“As a society we tend to pick a scapegoat, like rappers, for problems. But Sony Playstation still has games with guns on it and people snorting coke to get energy… and this is computer games for kids. That is worrying! Even books will have a knife or a gun on the front cover. It’s basic promotion. But any time a rapper does it, all of a sudden there is a big hype” he argues.
He feels the rise in gun culture is in greater part due to the example set, not by rappers, but by those in power.
“Tony Blair gives the impression that it’s alright to kill lots of people, occupy someone else’s country and bully them,” he states. “The advice the kids get from the Government is that when you can’t talk about it, shoot people.”
It is an interesting view from someone who appears to have the measure of political operators.
“Prime Ministers and Presidents are essentially actors” he declares.
“They are given their lines, told how to move their hands and how to make people listen to what they are saying.”
So would he consider a redeployment of his own acting abilities to a new stage – in Westminster?
He laughs at the idea, replying: “I don’t want to be made out as that guy who thinks he knows everything. I enjoy being able to have a dialogue with people, and have them respect me because I’m talking sense, rather than simply because of who I am."
With that said, how will a young truly representative member of the black community ever emerge on the political scene?
“I think someone will come through who is willing to represent the black community and the disaffected youth on a political level – it's just not going to be me” he states emphatically.

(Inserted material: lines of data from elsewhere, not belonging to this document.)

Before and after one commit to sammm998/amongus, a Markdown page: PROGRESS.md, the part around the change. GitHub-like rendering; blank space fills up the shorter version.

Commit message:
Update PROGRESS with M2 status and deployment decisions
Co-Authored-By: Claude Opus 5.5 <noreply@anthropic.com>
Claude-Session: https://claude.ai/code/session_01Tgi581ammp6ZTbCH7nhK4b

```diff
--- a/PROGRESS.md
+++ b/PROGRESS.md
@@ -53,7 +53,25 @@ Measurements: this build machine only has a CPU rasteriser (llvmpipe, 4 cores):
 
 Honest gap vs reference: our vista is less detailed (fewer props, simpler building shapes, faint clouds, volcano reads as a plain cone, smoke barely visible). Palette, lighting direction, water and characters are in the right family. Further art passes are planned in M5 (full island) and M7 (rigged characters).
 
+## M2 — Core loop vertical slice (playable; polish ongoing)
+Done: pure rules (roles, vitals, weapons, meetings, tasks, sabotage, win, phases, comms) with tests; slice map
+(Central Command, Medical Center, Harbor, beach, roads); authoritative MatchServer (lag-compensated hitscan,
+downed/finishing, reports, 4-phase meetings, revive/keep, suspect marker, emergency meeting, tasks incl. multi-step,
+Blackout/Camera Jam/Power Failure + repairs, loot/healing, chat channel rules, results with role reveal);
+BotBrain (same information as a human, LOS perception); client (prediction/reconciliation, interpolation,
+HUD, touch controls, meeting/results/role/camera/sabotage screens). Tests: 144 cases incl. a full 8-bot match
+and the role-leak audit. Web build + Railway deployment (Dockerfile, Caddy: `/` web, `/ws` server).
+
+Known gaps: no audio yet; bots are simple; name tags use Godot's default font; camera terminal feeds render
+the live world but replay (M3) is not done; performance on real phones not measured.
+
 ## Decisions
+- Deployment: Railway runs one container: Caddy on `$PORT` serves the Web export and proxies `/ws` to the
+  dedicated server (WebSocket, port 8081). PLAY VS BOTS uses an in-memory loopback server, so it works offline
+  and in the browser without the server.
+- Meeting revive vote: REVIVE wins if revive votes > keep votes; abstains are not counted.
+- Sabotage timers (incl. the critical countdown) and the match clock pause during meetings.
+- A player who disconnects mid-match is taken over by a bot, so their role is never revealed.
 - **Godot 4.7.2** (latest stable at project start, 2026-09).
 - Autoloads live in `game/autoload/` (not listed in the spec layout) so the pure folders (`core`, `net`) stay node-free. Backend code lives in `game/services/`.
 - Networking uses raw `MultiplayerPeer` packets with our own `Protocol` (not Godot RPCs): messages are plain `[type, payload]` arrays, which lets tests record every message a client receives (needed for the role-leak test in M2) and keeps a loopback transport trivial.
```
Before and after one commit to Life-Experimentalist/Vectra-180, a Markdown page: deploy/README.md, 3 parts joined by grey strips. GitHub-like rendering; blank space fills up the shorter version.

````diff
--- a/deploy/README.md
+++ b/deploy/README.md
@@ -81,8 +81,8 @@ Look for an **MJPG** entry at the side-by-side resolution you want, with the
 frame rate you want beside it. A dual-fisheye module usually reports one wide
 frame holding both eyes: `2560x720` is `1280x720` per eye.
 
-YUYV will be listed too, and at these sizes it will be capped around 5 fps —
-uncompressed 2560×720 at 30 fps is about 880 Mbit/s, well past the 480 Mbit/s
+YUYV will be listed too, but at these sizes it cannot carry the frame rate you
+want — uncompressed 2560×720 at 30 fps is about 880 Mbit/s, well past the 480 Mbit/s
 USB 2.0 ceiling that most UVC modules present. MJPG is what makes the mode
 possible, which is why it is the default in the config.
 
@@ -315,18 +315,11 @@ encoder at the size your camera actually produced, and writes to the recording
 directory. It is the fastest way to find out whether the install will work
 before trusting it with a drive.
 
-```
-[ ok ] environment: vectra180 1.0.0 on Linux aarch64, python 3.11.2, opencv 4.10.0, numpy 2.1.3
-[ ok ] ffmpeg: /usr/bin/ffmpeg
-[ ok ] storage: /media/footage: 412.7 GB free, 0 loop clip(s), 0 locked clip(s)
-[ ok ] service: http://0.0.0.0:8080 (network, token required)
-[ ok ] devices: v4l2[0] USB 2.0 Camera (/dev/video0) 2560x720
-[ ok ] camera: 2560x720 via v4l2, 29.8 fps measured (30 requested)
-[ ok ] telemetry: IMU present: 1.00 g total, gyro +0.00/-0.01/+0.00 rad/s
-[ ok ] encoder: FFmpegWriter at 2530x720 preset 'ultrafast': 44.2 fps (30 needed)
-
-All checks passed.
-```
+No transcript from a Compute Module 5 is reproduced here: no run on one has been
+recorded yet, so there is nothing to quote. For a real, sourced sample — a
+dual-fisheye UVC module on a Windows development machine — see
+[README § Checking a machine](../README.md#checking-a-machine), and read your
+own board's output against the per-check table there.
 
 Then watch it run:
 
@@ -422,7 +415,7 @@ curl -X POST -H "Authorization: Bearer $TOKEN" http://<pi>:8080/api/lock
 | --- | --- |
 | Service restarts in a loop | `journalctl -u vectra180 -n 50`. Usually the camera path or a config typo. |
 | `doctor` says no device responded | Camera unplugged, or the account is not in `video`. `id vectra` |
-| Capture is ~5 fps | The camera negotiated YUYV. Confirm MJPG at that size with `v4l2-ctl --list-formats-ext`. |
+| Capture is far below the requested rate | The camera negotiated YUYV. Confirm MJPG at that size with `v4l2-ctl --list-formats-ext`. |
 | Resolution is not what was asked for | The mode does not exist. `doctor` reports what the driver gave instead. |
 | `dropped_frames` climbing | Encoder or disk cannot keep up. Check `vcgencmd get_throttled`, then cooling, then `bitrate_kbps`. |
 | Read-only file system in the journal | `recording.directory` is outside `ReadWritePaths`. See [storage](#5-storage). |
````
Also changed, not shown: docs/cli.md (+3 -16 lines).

We will be hearing a lot more from Peckham’s latest rising star.